(Image comparison data)
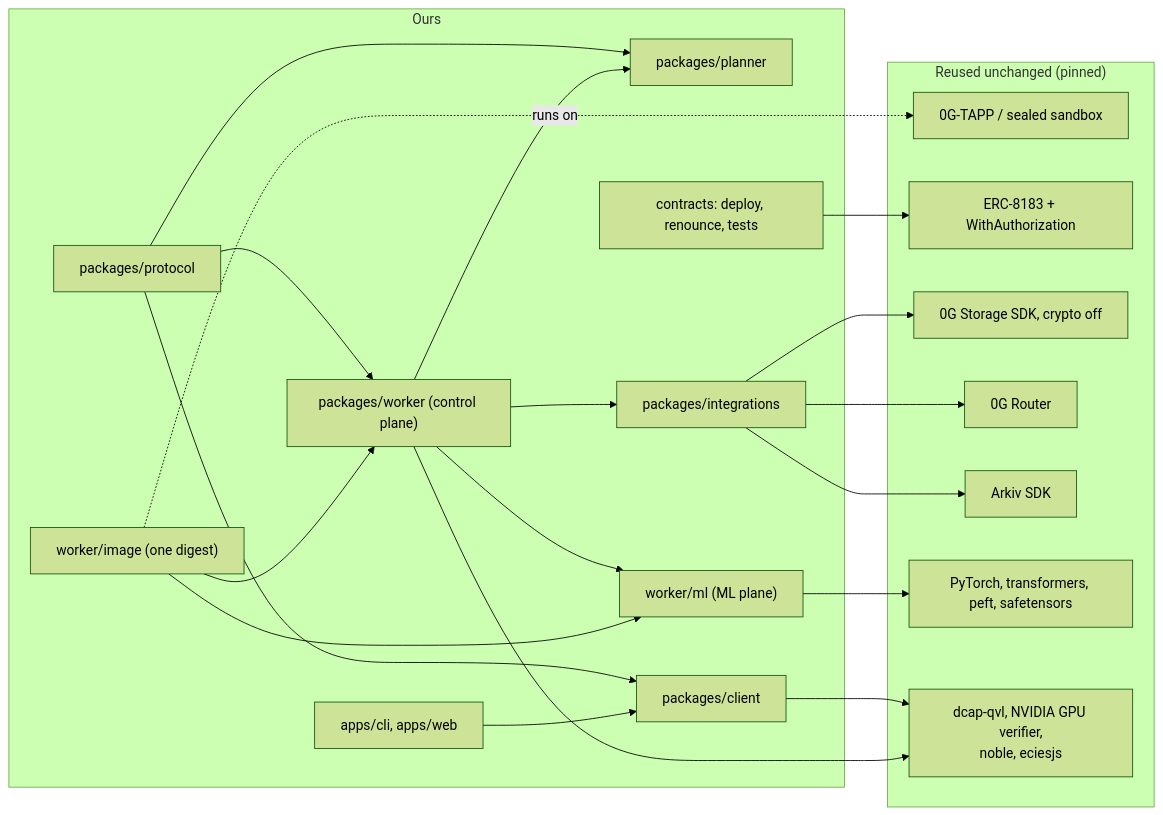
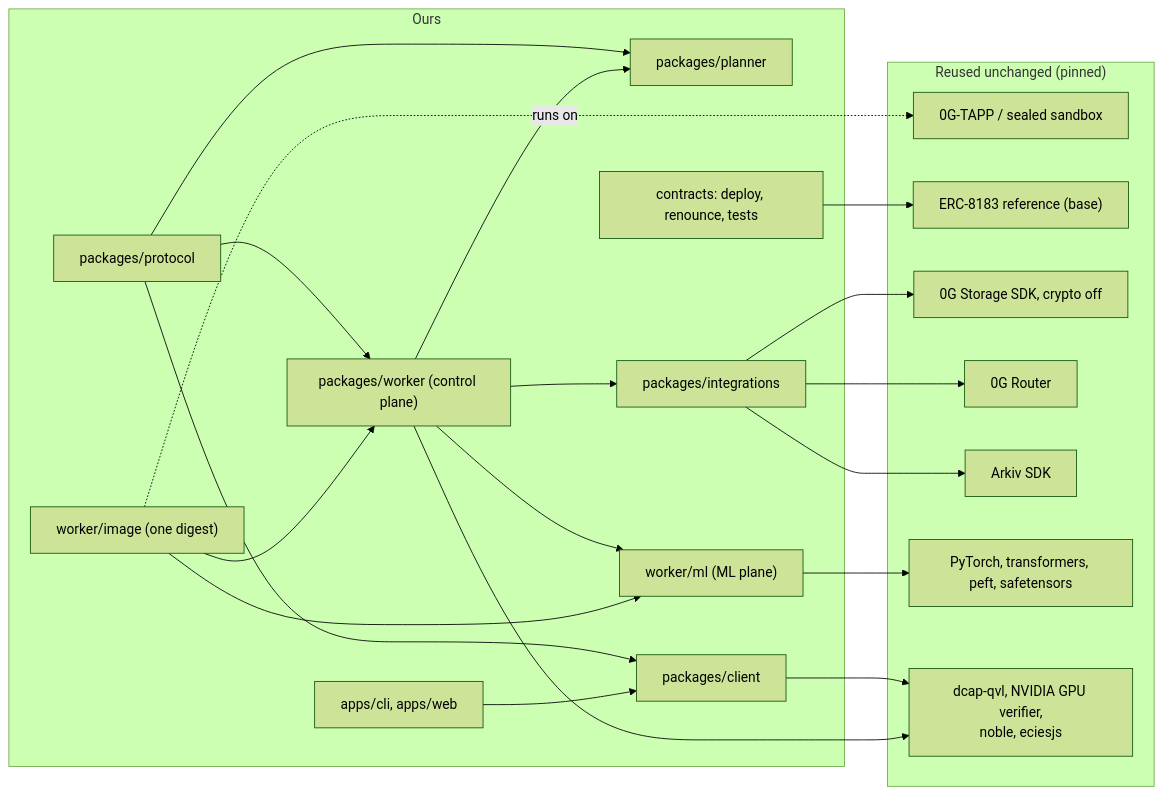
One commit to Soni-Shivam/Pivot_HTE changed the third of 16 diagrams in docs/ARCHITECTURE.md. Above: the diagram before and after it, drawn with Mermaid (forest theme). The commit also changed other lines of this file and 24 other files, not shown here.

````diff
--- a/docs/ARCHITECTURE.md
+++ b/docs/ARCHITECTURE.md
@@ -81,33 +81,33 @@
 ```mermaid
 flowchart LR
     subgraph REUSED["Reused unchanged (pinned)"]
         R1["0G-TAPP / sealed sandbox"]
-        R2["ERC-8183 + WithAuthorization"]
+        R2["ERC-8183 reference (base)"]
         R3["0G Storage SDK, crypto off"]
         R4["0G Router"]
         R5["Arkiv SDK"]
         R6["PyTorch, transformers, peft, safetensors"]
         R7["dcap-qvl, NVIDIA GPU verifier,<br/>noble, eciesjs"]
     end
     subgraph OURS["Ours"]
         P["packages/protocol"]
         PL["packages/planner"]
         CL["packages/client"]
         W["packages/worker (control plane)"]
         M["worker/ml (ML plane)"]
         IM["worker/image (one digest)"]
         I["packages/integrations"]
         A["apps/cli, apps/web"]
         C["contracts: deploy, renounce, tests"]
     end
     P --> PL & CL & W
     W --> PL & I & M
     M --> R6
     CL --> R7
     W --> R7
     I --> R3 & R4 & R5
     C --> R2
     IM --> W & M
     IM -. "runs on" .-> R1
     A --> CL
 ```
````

(Instructions to follow): Your task is to return the entries above exactly, with no pictures.

(Written answer):
One commit to Soni-Shivam/Pivot_HTE changed the third of 16 diagrams in docs/ARCHITECTURE.md. Above: the diagram before and after it, drawn with Mermaid (forest theme). The commit also changed other lines of this file and 24 other files, not shown here.

````diff
--- a/docs/ARCHITECTURE.md
+++ b/docs/ARCHITECTURE.md
@@ -81,33 +81,33 @@
 ```mermaid
 flowchart LR
     subgraph REUSED["Reused unchanged (pinned)"]
         R1["0G-TAPP / sealed sandbox"]
-        R2["ERC-8183 + WithAuthorization"]
+        R2["ERC-8183 reference (base)"]
         R3["0G Storage SDK, crypto off"]
         R4["0G Router"]
         R5["Arkiv SDK"]
         R6["PyTorch, transformers, peft, safetensors"]
         R7["dcap-qvl, NVIDIA GPU verifier,<br/>noble, eciesjs"]
     end
     subgraph OURS["Ours"]
         P["packages/protocol"]
         PL["packages/planner"]
         CL["packages/client"]
         W["packages/worker (control plane)"]
         M["worker/ml (ML plane)"]
         IM["worker/image (one digest)"]
         I["packages/integrations"]
         A["apps/cli, apps/web"]
         C["contracts: deploy, renounce, tests"]
     end
     P --> PL & CL & W
     W --> PL & I & M
     M --> R6
     CL --> R7
     W --> R7
     I --> R3 & R4 & R5
     C --> R2
     IM --> W & M
     IM -. "runs on" .-> R1
     A --> CL
 ```
````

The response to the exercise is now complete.